Based on the following relationship between Matthew's Correlation Coefficient (MCC) and Chi Square: (MCC is the Pearson product-moment Correlation Coefficient)

Is it possible to conclude that:

By having:

Imbalanced Binary Classification Problem, N = 1000, and χ² >= 3.85 (p < 0.05, df = 1)

1. Following MCC is significant:

  MCC >= sqrt ( 3.85 / 1000 ) which is MCC >= 0.06

2. When comparing two algorithms (A, B) with trials of 100 times:

IF mean (MCC_A1..MCC_A100) - mean(MCC_B2..MCC_B100) > 0.06 THEN:

  A significantly outperforms B


Thanks in advance!

Edit ROC curves provide an overly optimistic view of the performance for imbalanced binary classification

Regarding Threshold, I'm not a big fan of not using it, as finally one have to decide for a threshold, and quite frankly, that person has no more information than me to decide upon. Hence, providing PR or ROC curves are just for the sake of circumventing the problem for publishing.

## 1 Answer

I am not sure whether your question is entirely correct. The Matthews Correlation Coefficient allows you to evaluate the performance of a single classifier. The closer the value of the coefficient to 1, the better. A value close to one, means that your classifier behaves nearly randomly (i.e. it would be like tossing a fair coin).
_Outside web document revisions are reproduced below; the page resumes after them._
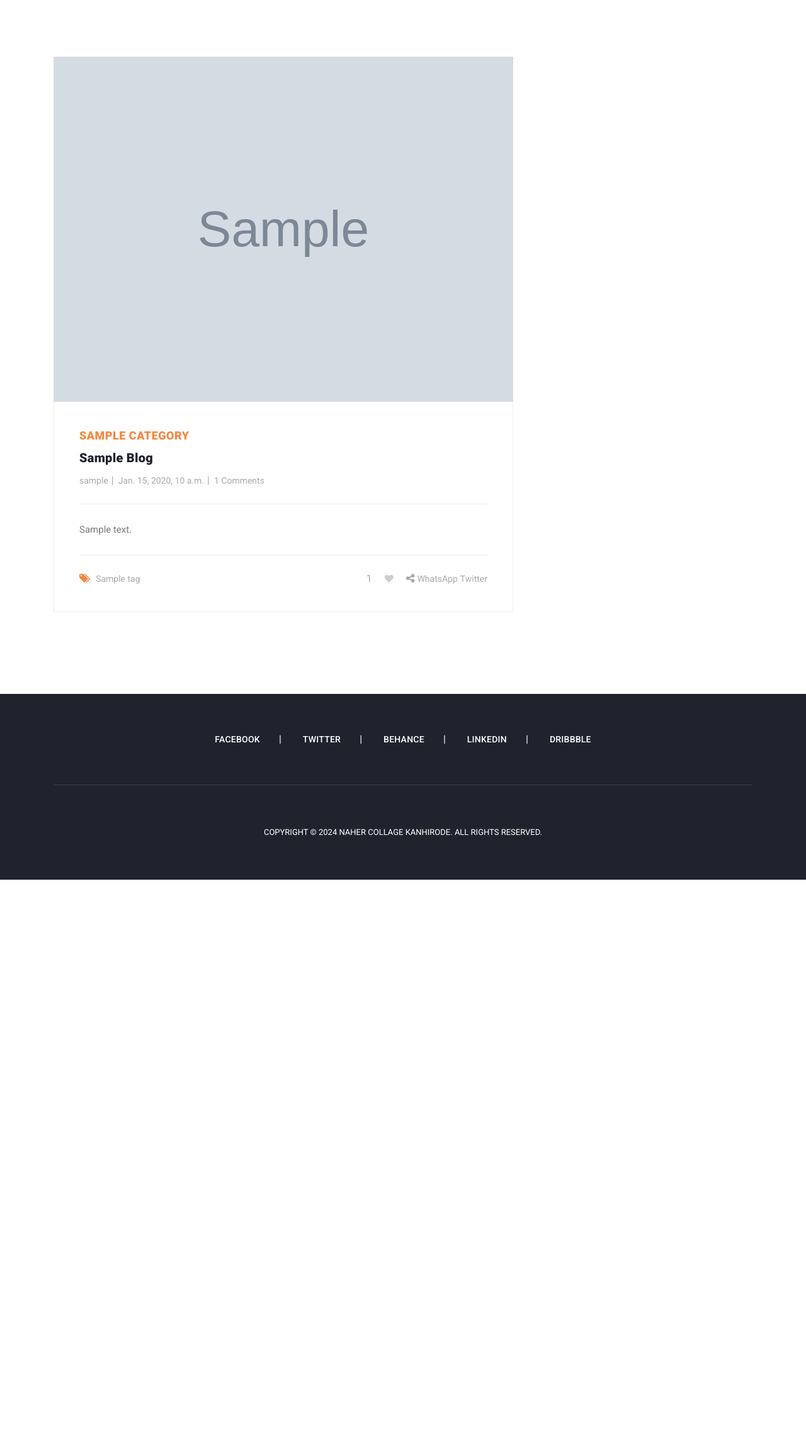
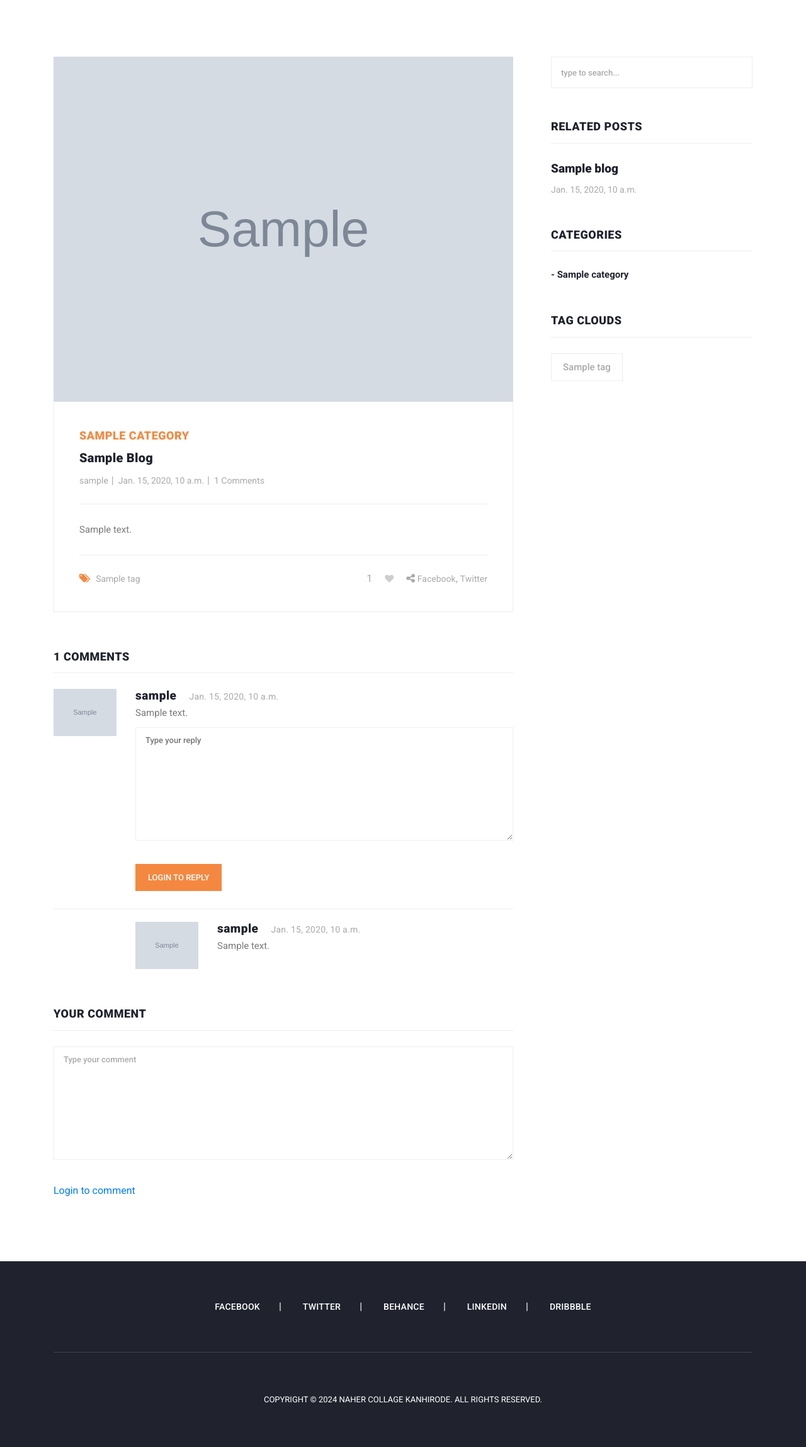
Before and after one commit to Niaal-B/Blog, a Django app: template templates/blog_details.html in a window 1280 px wide. Shown: the part 110-2408 px from the top of the page at 63% size. Before the commit the page ends 1507 px from the top, so only its background shows below. Run offline with Django 3.2, Linux system fonts and the light colour scheme; the template is opened without the code that fills it: most values are stand-ins (such as "Sample title", 1, 10 or a date in 2020); grey boxes marked "Sample" are stand-in pictures; some libraries are stand-ins or nearby versions.

Commit message:
Update blog_details.html
fixed like issue and comment issue

```diff
--- a/templates/blog_details.html
+++ b/templates/blog_details.html
@@ -1,9 +1,9 @@
-<!-- Update your HTML template -->
 {% extends 'base.html' %}
 {% load static %}
 {% block title %} {% endblock title %}
 
 {% block content %}
+
 <section class="blog-posts grid-system">
     <div class="container">
       <div class="row">
@@ -43,6 +43,7 @@
                             {% endif %}
                           </ul>
                         </div>
+                        {% if request.user.is_authenticated %}
                         <div class="col-6">
                           <ul class="post-share">
                             <li id="like-count">{{blog.likes.count}}</li>
@@ -52,10 +53,168 @@
                             <li class="pl-3 pr-3"><a href="javascript:void(0);"><i id="like-icon" data-blog="{{blog.id}}" class="fa fa-heart empty-heart"></i></a></li>
                             {% endif %}
                             <li><i class="fa fa-share-alt"></i></li>
-                                                    <!-- WhatsApp Share Button -->
-                                                    <li><a href="javascript:void(0);" onclick="shareViaWhatsApp('{{ blog.title }}', '{{ blog.description }}', '{{ blog.get_absolute_url }}')">WhatsApp</a></li>
-                                                    <!-- Twitter Share Button -->
-                                                    <li><a href="#">Twitter</a></li>
+                            <li><a href="https://www.facebook.com/sharer/sharer.php?u={{ request.build_absolute_uri }}" target="_blank">Facebook</a></li>
+                            <li><a href="https://api.whatsapp.com/send?text={{ request.build_absolute_uri }}" target="_blank">WhatsApp</a></li>
+
+
+                          </ul>
+                        </div>
+                        {% else %}
+                        <div class="col-6">
+                          <ul class="post-share">
+                            <li id="like-count">{{blog.likes.count}}</li>
+                            {% if liked_by %}
+                            <li class="pl-3 pr-3"><a href="{% url 'login' %}"><i class="fa fa-heart"></i></a></li>
+                            {% else %}
+                            <li class="pl-3 pr-3"><a href="{% url 'login' %}"><i class="fa fa-heart empty-heart"></i></a></li>
+                            {% endif %}
+                            <li><i class="fa fa-share-alt"></i></li>
+                            <li><a href="#">Facebook</a>,</li>
+                            <li><a href="#"> Twitter</a></li>
+                          </ul>
+                        </div>
+                        {% endif %}
+                      </div>
+                    </div>
+                  </div>
+                </div>
+              </div>
+              <div class="col-lg-12">
+                <div class="sidebar-item comments">
+                  <div class="sidebar-heading">
+                    <h2>{{blog.blog_comments.count}} Comments</h2>
+                  </div>
+                  <div class="content">
+                    <ul class="d-flex flex-column">
+                      {% for comment in blog.blog_comments.all %}
+                      <li>
+                        <div class="author-thumb">
+                          <img src="{{comment.user.get_profile_picture}}" alt="">
+                        </div>
+                        <div class="right-content">
+                          <h4>{{comment.user.username}}<span>{{comment.created_date}}</span></h4>
+                          <p>{{comment.text}}</p>
+                          <form class="submit-reply my-2" id="comment" action="{% url 'add_reply' blog.id comment.id %}" method="POST">
+                            {% csrf_token %}
+                            <div class="row">
+                              <div class="col-lg-12">
+                                <fieldset>
+                                  <textarea name="text" rows="2" cols="100" id="message" placeholder="Type your reply" required=""></textarea>
+                                </fieldset>
+                              </div>
+                              <div class="col-lg-12">
+                                <fieldset>
+                                  {% if request.user.is_authenticated %}
+                                  <button type="submit" id="form-submit" class="main-button reply-button">Reply</button>
+                                  {% else %}
+                                  <a href="{% url 'login' %}" id="form-submit" class="main-button reply-button">Login to reply</a>
+                                  {% endif %}
+                                </fieldset>
+                              </div>
+                            </div>
+                          </form>
+                        </div>
+                      </li>
+                      {% for reply in comment.comment_replies.all %}
+                      <li class="replied">
+                        <div class="author-thumb">
+                          <img src="{{reply.user.get_profile_picture}}" alt="">
+                        </div>
+                        <div class="right-content">
+                          <h4>{{reply.user.username}}<span>{{reply.created_date}}</span></h4>
+                          <p>{{reply.text}}</p>
+                        </div>
+                      </li>
+                      {% endfor %}
+                      {% endfor %}
+
+
+                    </ul>
+                  </div>
+                </div>
+              </div>
+              <div class="col-lg-12">
+                <div class="sidebar-item submit-comment">
+                  <div class="sidebar-heading">
+                    <h2>Your comment</h2>
+                  </div>
+                  <div class="content">
+                    <form id="comment" action="{% url 'blog_details' blog.slug %}" method="POST">
+                      {% csrf_token %}
+                      <div class="row">
+                        <div class="col-lg-12">
+                          <fieldset>
+                            <textarea name="text" rows="6" id="message" placeholder="Type your comment" required=""></textarea>
+                          </fieldset>
+                        </div>
+                        <div class="col-lg-12">
+                          <fieldset>
+                            {% if request.user.is_authenticated %}
+                            <button type="submit" id="form-submit" class="main-button">Submit</button>
+                            {% else %}
+                            <a href="{% url 'login' %}" id="form-submit" class="main-button">Login to comment</a>
+                            {% endif %}
+                          </fieldset>
+                        </div>
+                      </div>
+                    </form>
+                  </div>
+                </div>
+              </div>
+            </div>
+          </div>
+        </div>
+        <div class="col-lg-4">
+          <div class="sidebar">
+            <div class="row">
+              <div class="col-lg-12">
+                <div class="sidebar-item search">
+                  <form id="search_form" name="gs" method="GET" action="#">
+                    <input type="text" name="q" class="searchText" placeholder="type to search..." autocomplete="on">
+                  </form>
+                </div>
+              </div>
+              <div class="col-lg-12">
+                <div class="sidebar-item recent-posts">
+                  <div class="sidebar-heading">
+                    <h2>Related Posts</h2>
+                  </div>
+                  <div class="content">
+                    <ul>
+                      {% for blog in related_blogs %}
+                      <li><a href="{% url 'blog_details' blog.slug %}">
+                        <h5>{{blog.title}}</h5>
+                        <span>{{blog.created_date}}</span>
+                      </a></li>
+                      {% endfor %}
+                    </ul>
+                  </div>
+                </div>
+              </div>
+              <div class="col-lg-12">
+                <div class="sidebar-item categories">
+                  <div class="sidebar-heading">
+                    <h2>Categories</h2>
+                  </div>
+                  <div class="content">
+                    <ul>
+                      {% for category in categories %}
+                      <li><a href="{% url 'category_blogs' category.slug %}">- {{category.title}}</a></li>
+                      {% endfor %}
+                    </ul>
+                  </div>
+                </div>
+              </div>
+              <div class="col-lg-12">
+                <div class="sidebar-item tags">
+                  <div class="sidebar-heading">
+                    <h2>Tag Clouds</h2>
+                  </div>
+                  <div class="content">
+                    <ul>
+                      {% for tag in tags %}
+                      <li><a href="{% url 'tag_blogs' tag.slug %}">{{tag.title}}</a></li>
+                      {% endfor %}
                     </ul>
                   </div>
                 </div>
@@ -63,30 +222,13 @@
             </div>
           </div>
         </div>
-                        <!-- Rest of your HTML content -->
-                    </div>
-                </div>
-            </div>
-            <!-- Sidebar and other elements -->
       </div>
     </div>
   </section>
+
+
 {% endblock content %}
 
 {% block scripts %}
-<!-- JavaScript function to share via WhatsApp -->
-<script>
-    function shareViaWhatsApp(title, description, url) {
-        // Encode the title, description, and URL
-        var encodedTitle = encodeURIComponent(title);
-        var encodedDescription = encodeURIComponent(description);
-        var encodedUrl = encodeURIComponent(url);
-
-        // Construct the WhatsApp share URL
-        var whatsappUrl = "whatsapp://send?text=" + encodedTitle + "%0A" + encodedDescription + "%0A" + encodedUrl;
-
-        // Open WhatsApp to share the content
-        window.location.href = whatsappUrl;
-    }
-</script>
+<script src="{% static 'js/like_blog.js' %}"></script>
 {% endblock scripts %}
```
Lines whose indentation alone changed are shown as unchanged.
Now, if you want to compare two classifiers, you could compare their respective Matthews Correlation Coefficients. But that is also problematic because, at least in general, you use a threshold in your algorithm in order to make decisions, does this sample belongs to class 1 or 2?. This threshold allows you to control the true positive and false positive rates, i.e. how tolerant are you against mistakes. Thus it is in general preferred to calculate the ROC curve of both classifiers.

Another possibility would be to perform the McNemar's test.

• Thank you for the comment. Currently my aim is to find the significance of a classifier in comparison to random prediction. Furthermore, the problem is a highly imbalanced binary classification in which the ROC curve are not recommended as they provide an overly optimistic view of the algorithms' performance. – NULL Apr 23 '14 at 2:07